It looks like large-cap technology stocks, especially those related to online businesses, are experiencing a slowing down of what’s traditionally been some very solid growth.
Many pure-play online businesses are still struggling to turn a profit, and investor sentiment towards these stocks has changed.
Yet in this marketplace, dividend-paying blue chips continue to look good, and there’s been a resurgence in many large-cap share prices, many of which sold off before their earnings.
The list isn’t perfect, but it does go on—and that’s the important news in this market. Stocks that were previous winners since the market breakout in early 2013 are still of interest to institutional investors.
Of note, Union Pacific, which is a great benchmark stock even if you aren’t interested in owning a railroad business, leapt 15% higher on the stock market to another new record-high after reporting very good results.
Railroad stocks have been hot. Union Pacific is powering ahead in its revenues, earnings, cash position, and shareholders’ equity. (See “Why the Old School Dow Theory Still Applies.”)
Plus, the company is buying back its own shares with tremendous fervor. By the end of the third quarter, this calendar year, Union Pacific repurchased 24,307,000 shares and still has 95,693,000 to go under the current program, which expires December 21, 2017.
In its most recent quarter, total freight shipments grew 11% comparatively, accelerating from this year’s previous two quarters.
The third quarter of 2014 represented the company’s best quarter ever, driven by both volume and pricing gains.
By all accounts, it was a tremendous quarter for an otherwise mature enterprise. The railroad business is still a very good business to be in.
At Union Pacific, industrial products, agriculture, and intermodal shipments grew in the mid- to high double-digits over the comparable quarter last year. This is substantial comparable growth and a sign that the company will likely finish off the fourth quarter of 2014 with another record quarter.

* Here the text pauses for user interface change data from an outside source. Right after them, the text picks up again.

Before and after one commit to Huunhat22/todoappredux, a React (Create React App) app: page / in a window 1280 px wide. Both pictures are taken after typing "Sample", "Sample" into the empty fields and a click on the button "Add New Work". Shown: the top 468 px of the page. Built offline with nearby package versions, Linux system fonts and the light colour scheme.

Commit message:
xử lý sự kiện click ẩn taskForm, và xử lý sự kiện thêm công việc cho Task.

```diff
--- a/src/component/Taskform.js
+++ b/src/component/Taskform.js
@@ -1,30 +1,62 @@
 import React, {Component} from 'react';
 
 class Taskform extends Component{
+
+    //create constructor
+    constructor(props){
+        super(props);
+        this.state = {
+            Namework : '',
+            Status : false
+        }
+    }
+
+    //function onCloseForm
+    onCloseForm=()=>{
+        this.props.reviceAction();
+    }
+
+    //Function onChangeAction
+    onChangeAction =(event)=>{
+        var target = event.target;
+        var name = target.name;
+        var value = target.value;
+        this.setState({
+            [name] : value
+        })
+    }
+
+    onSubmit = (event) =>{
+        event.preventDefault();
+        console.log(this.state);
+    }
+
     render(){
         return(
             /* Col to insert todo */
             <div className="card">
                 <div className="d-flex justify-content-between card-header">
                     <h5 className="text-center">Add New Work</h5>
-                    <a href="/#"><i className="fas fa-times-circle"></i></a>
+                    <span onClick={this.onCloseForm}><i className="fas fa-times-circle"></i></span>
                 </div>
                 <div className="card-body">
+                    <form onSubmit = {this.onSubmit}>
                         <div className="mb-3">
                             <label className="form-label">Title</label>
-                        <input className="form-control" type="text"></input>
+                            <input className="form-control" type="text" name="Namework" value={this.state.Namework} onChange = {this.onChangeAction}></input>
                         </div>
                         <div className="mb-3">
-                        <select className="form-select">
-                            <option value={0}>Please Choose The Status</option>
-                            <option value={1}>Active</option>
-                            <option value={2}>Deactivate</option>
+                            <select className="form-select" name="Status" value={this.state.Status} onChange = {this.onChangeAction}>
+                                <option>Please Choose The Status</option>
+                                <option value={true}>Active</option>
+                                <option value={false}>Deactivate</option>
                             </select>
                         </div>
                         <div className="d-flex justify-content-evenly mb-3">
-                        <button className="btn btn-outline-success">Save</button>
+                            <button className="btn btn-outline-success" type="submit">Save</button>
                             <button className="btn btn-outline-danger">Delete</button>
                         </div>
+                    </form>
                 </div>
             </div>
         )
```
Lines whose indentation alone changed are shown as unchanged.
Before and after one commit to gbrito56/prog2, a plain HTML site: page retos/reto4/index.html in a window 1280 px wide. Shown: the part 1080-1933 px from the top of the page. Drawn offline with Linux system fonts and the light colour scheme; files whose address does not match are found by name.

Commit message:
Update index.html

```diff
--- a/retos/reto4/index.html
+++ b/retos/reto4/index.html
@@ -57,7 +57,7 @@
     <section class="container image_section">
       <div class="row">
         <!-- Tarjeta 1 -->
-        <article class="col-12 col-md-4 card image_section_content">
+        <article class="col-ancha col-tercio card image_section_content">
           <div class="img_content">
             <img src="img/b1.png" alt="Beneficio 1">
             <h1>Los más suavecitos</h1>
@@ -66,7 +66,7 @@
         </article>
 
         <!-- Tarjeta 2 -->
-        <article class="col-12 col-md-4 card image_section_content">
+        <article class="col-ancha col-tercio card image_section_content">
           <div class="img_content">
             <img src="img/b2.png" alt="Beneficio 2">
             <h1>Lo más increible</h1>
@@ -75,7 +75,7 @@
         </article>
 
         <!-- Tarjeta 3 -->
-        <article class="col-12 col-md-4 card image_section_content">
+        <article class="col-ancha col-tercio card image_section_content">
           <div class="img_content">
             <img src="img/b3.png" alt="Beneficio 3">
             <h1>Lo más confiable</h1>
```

Companies miss Wall Street consensus all the time. But looking beyond expectations, virtually all North American railroad companies are posting record results with significant improvement over comparable periods in the last few years.